Wait, that means the dungeon thinks that I’m much more suited to being a demon lord than all the other candidates it came across? The hell!? Makes me think I’m evil incarnate or something. Feels bad man.
My race had been altered because the dungeon believed that I would be able to do my job better as an archdemon. The change had only been made possible by my soul’s affinities. I was apparently just innately suited to being an archdemon.
Uh… Alright, let’s chalk that up to the fact that I used to play an archdemon in that one MMO I really liked.
Okay, yeah no. That’s total bullshit and I know it.
I sighed. I didn’t quite feel like contemplating my own moral alignment, so I let my mind wander. The first thing it latched back onto was my stats. To reiterate, I had no idea how powerful I was relative to everything else. The world I’d been reincarnated in was filled with violence. It lacked the peace that my old world had basically bathed in. Monsters roamed the land, fighting and killing for the sake of self preservation. Wars and other armed conflicts were the norm. Surviving was going to be tough if I was too weak.
After another moment’s worth of contemplation, I turned my gaze towards the dungeon core.
It and I had become two parts of a whole. It played a heavy hand in maintaining the vessel that functioned as my body. If it were to be destroyed, then I was sure to follow. And because I’d become both the owner and manager of most of its resources, it too would weaken, dwindle away, and die if I were to lose my life.

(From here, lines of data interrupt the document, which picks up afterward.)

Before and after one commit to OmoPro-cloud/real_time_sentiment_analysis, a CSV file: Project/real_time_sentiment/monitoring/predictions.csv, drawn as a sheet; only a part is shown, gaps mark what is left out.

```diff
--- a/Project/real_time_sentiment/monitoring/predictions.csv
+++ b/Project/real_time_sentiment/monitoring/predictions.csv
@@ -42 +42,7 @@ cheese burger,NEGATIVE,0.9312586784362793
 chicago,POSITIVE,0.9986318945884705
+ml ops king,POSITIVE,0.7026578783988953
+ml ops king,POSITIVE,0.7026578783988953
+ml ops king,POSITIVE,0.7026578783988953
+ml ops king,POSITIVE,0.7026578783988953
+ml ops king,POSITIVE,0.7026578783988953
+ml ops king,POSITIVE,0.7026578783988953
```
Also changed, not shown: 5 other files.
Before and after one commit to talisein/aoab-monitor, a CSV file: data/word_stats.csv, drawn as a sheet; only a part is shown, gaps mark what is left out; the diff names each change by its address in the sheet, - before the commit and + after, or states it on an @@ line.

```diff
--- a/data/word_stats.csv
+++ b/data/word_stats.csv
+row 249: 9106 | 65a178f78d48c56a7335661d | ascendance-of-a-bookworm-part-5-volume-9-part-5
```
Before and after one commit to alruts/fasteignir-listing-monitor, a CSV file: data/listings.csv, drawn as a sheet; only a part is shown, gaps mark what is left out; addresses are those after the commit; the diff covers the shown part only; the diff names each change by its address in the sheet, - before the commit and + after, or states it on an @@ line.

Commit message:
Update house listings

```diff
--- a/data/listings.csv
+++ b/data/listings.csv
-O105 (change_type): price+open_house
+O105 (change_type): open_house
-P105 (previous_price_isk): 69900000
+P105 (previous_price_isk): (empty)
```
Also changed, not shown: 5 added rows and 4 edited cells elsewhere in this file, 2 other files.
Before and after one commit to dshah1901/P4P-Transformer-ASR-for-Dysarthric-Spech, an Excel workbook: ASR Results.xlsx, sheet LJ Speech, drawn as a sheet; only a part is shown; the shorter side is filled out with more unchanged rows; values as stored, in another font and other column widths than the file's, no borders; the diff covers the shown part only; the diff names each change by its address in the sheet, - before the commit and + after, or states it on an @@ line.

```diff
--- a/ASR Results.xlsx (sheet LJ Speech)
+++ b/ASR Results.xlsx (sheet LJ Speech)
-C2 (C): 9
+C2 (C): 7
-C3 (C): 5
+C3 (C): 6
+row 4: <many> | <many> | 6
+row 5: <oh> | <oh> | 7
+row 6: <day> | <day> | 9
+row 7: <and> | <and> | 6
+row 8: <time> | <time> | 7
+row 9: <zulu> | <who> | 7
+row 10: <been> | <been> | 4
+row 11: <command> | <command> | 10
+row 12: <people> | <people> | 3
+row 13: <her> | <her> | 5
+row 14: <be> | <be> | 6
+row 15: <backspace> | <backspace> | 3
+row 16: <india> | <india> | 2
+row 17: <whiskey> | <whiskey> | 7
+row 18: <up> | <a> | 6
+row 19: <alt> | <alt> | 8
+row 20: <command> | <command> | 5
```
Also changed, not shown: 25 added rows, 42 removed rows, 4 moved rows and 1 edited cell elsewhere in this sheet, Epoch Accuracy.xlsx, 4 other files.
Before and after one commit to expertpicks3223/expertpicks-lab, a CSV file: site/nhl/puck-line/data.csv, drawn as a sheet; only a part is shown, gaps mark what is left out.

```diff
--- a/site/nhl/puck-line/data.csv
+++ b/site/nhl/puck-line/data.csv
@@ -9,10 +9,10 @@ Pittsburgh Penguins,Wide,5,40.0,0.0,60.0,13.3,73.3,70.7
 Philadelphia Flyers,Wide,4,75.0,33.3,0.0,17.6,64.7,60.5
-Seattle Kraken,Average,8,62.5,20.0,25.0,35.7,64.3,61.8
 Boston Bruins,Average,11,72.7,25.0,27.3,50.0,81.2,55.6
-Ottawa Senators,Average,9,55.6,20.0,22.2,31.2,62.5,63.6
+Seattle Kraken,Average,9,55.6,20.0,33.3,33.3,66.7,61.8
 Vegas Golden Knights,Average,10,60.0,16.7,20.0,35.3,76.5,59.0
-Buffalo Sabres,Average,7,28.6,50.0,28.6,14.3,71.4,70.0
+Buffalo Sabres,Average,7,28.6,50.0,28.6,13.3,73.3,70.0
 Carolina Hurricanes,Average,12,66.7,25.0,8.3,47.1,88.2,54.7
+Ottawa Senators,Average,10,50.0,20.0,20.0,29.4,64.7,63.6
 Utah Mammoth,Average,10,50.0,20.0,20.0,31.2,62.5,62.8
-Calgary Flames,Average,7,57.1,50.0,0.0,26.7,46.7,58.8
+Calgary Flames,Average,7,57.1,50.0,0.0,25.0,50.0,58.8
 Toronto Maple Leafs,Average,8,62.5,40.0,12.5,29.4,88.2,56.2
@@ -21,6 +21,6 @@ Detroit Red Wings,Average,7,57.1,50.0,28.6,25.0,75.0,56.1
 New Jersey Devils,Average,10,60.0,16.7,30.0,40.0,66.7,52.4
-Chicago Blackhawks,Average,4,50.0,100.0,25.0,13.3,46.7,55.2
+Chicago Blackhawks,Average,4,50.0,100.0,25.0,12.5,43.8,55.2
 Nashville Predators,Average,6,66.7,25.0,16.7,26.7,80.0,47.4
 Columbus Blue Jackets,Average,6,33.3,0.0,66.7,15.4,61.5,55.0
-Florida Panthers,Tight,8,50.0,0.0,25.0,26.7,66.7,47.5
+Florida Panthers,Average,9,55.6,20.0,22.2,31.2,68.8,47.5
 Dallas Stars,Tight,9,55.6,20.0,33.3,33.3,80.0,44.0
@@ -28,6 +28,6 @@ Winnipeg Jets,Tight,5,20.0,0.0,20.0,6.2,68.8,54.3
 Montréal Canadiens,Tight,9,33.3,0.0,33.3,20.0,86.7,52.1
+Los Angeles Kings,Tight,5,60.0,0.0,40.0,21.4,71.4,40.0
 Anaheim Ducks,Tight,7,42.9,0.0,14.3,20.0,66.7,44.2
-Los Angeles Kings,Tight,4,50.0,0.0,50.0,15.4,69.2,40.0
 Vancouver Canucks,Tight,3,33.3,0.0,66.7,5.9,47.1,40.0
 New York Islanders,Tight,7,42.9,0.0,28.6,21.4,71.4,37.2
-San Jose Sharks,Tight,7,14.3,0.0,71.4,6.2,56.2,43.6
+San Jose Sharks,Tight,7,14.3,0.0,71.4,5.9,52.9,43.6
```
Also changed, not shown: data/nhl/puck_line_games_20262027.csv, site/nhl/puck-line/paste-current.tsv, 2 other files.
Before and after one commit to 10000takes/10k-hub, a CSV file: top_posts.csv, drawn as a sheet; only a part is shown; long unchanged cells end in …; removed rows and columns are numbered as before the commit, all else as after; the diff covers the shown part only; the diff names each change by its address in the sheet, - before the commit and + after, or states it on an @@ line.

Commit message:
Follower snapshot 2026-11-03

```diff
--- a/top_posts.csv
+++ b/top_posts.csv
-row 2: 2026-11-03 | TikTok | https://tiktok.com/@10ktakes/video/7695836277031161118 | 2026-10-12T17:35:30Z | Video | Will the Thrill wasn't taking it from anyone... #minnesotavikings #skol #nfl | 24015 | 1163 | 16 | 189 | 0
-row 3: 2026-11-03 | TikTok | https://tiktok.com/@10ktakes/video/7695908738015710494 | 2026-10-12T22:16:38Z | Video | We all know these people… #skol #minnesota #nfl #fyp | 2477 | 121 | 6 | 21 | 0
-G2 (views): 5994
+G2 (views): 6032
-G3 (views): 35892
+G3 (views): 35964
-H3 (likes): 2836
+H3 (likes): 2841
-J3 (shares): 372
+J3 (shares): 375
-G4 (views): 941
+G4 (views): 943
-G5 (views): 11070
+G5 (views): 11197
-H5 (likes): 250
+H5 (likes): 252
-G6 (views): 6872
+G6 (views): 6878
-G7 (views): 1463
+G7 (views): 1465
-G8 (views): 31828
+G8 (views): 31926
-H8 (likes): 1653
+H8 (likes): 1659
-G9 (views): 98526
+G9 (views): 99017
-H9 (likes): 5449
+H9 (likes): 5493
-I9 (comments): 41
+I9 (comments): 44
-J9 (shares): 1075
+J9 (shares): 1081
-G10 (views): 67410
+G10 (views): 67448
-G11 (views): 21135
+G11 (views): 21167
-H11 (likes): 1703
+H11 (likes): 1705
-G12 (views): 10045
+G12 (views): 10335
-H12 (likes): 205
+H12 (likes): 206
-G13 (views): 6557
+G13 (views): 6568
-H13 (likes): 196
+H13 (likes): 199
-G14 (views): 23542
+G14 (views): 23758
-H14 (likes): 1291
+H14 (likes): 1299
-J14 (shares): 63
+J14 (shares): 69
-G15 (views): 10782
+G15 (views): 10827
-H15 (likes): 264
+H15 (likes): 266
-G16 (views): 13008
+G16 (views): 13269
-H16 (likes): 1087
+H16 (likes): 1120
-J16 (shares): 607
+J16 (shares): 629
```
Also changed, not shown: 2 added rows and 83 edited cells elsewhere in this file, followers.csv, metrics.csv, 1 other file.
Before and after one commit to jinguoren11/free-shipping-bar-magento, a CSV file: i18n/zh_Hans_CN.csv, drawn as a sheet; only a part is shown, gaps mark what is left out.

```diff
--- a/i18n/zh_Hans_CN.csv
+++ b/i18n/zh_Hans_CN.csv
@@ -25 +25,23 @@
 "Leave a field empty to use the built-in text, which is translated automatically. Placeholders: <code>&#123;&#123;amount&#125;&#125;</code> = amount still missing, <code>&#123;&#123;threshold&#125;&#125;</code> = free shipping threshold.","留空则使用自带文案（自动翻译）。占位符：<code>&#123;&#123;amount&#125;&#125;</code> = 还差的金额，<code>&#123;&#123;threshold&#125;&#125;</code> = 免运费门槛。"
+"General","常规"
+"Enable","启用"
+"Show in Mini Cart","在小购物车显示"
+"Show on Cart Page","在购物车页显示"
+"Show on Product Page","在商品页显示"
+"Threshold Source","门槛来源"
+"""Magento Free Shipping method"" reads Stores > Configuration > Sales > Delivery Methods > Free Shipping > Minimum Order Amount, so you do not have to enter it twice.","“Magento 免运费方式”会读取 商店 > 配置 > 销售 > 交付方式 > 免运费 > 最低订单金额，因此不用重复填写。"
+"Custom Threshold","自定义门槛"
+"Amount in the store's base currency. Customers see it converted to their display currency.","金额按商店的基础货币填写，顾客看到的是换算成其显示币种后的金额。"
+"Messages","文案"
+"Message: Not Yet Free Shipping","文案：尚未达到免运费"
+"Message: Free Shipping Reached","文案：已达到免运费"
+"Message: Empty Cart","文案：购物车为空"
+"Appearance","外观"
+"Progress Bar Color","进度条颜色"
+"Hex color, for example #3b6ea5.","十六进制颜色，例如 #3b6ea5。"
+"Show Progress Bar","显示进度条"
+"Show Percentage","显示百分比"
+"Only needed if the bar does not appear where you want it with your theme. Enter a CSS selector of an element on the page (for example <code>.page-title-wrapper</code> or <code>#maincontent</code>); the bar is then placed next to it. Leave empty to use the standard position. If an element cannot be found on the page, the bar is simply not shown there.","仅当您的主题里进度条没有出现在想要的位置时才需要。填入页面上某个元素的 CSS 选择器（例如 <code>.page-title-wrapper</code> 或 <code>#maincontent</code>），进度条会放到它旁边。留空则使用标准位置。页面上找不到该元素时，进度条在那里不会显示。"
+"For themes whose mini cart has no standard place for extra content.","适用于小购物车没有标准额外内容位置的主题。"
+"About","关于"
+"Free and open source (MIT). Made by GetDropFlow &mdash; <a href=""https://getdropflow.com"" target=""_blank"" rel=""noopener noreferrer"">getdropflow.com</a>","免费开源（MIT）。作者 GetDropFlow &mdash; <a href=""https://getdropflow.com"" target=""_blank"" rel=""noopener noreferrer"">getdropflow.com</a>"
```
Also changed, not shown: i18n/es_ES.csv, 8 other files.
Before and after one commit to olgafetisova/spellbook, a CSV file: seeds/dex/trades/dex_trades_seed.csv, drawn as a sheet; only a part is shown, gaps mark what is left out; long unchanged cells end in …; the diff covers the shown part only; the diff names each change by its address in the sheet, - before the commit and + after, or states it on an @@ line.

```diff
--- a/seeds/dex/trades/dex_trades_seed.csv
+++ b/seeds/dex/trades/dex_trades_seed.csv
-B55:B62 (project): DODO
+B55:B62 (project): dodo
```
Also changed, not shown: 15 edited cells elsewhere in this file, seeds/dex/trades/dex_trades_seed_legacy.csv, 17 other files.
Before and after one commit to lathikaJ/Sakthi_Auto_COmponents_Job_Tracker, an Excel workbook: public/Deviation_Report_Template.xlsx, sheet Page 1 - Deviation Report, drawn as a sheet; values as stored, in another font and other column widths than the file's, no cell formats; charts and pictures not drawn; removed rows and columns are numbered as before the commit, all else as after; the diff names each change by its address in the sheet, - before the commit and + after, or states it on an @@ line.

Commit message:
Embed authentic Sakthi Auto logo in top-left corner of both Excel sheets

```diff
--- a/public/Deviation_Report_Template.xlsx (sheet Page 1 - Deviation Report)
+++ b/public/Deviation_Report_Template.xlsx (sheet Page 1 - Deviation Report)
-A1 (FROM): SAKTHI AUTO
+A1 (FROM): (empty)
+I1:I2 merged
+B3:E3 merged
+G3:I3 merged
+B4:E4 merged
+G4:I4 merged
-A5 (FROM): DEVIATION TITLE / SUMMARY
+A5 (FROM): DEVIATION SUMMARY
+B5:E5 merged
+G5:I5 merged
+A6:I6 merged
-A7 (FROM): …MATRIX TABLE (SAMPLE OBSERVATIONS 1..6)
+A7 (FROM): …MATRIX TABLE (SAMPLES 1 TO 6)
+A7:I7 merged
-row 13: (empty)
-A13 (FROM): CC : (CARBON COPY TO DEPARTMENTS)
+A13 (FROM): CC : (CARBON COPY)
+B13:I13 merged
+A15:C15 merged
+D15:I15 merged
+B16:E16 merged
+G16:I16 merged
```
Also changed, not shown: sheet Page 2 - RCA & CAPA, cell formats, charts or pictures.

Neither the dungeon nor I could survive without the other.
It’d become my second heart, and I’d become its second body.
Though I did resent it for summoning me into a world completely filled with barbaric brutality, I was still plenty grateful that it’d given me a second shot at life.
I decided that I would live it out however I wanted, enjoying my days as they passed, that I wouldn’t waste the opportunity I’d been granted.
And that, for my own sake, I would protect the dungeon’s core.
It’d given me another chance. Defending it was well worth my time.
I let a bit of a smile show up on my face as I used a bit of DP to purchase a mirror. I needed to check myself over so I could evaluate precisely what becoming an archdemon had entailed.
 Katakana is the Japanese alphabet normally used for when you’re just trying to sound out a word. It is seen most commonly when Japanese people try to use foreign words in text. Kanji is Chinese hanzi characters used in a Japanese context. While it’s possible to guess some of their pronounciations based off precedent, it’s much, much more difficult if not often impossible.
 Yuki is typically a girl’s name. The old spelling of his name was likely something that had manly kanji in it. Note that Yuki is different from Yuuki, which is typically a boy’s name.